Wealth Of World’s 500 Richest People Grew 25% This Year

Meanwhile, billionaires and income inequality have become key topics in the 2020 presidential race.

The world’s richest 500 people increased their collective wealth by 25% in 2019 ― a stark reminder of worsening income inequality, particularly in the U.S. 

The 500 wealthiest people held a net worth of $5.9 trillion dollars ― collectively up $1.2 trillion over this year alone, according to the Bloomberg Billionaires Index. Topping the list of richest people were familiar names: Amazon founder Jeff Bezos, followed by Microsoft founder Bill Gates, French luxury group head Bernard Arnault, Berkshire Hathaway CEO Warren Buffett and Facebook co-founder and CEO Mark Zuckerberg. 

This news comes as income inequality and wealth concentrating in the hands of the few has become a much-discussed topic in the 2020 Democratic presidential race. 

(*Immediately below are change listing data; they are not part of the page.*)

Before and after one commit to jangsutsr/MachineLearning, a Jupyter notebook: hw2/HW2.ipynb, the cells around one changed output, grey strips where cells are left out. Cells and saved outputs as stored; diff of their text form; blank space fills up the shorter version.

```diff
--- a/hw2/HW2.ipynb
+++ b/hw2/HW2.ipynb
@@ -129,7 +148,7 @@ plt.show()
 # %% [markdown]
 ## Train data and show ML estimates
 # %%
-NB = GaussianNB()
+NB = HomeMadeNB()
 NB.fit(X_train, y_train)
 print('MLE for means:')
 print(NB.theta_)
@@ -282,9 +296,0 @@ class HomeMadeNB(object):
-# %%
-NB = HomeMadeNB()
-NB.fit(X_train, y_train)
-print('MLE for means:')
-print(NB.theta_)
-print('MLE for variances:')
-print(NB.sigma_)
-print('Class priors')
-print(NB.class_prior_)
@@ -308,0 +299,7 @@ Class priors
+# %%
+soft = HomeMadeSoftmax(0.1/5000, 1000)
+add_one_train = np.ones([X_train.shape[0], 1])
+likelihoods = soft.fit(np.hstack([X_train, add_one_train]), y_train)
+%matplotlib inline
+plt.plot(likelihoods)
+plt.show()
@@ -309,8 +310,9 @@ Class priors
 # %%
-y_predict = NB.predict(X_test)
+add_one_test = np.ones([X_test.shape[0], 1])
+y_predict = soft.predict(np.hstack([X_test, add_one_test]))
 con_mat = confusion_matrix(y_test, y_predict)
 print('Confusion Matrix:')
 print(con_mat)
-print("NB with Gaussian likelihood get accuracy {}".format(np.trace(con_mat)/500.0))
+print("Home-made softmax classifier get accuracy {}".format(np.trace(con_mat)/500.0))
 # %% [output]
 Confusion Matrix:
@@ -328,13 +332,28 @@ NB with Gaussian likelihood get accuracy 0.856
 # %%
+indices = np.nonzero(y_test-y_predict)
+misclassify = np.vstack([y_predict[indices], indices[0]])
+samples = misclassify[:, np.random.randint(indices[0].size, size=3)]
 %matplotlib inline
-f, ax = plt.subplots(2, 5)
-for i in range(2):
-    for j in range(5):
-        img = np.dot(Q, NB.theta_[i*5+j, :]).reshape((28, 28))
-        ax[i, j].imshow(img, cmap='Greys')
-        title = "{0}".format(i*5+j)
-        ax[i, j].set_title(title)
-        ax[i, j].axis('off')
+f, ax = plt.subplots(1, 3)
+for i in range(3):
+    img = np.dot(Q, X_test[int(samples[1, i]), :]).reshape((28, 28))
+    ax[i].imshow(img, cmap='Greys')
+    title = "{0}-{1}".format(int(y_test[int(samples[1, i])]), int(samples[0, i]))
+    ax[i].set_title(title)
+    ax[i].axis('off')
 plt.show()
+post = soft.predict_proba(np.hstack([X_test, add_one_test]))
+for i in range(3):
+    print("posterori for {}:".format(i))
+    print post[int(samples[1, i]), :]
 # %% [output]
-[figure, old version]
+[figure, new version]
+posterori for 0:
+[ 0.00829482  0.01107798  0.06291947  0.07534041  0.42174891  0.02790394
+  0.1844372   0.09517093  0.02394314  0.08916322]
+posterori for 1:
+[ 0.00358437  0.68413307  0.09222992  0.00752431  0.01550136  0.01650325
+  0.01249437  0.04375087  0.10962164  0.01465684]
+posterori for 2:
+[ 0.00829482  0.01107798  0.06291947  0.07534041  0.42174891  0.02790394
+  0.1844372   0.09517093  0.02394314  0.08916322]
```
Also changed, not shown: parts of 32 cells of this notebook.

There are two billionaires among the Democratic 2020 contenders: California hedge fund manager Tom Steyer and former New York City mayor and businessman Michael Bloomberg (whose news site publishes this daily ranking of the world’s wealthy). 

Bloomberg News said it would stay out of investigations in the 2020 race after its founder and owner became a contender earlier this year ― but broke its own rule earlier this week in a report on progressive rivals Sens. Bernie Sanders (I-Vt.) and Elizabeth Warren (D-Mass.). 

Sanders and Warren are among the candidates who most often criticize the economic and political systems that allow the nation’s income gains to disproportionately accrue to the wealthy. 

One of Warren’s flagship policy proposals would target the ultra-wealthy with a 2% tax on fortunes larger than $50 million. Sanders, in a conversation with the Los Angeles Times editorial board published this week, called out how despite there being a low unemployment rate in the U.S., wages have largely stagnated for decades, leaving many Americans struggling to get by.

A study earlier this year found that the 400 richest people in the U.S. owned more than the 150 million people in the bottom 60% of the country ― and that since the early 1980s, those 400 richest Americans had tripled their wealth.

testPromoTitleReplace testPromoDekReplace Join HuffPost Today! No thanks.
CONVERSATIONS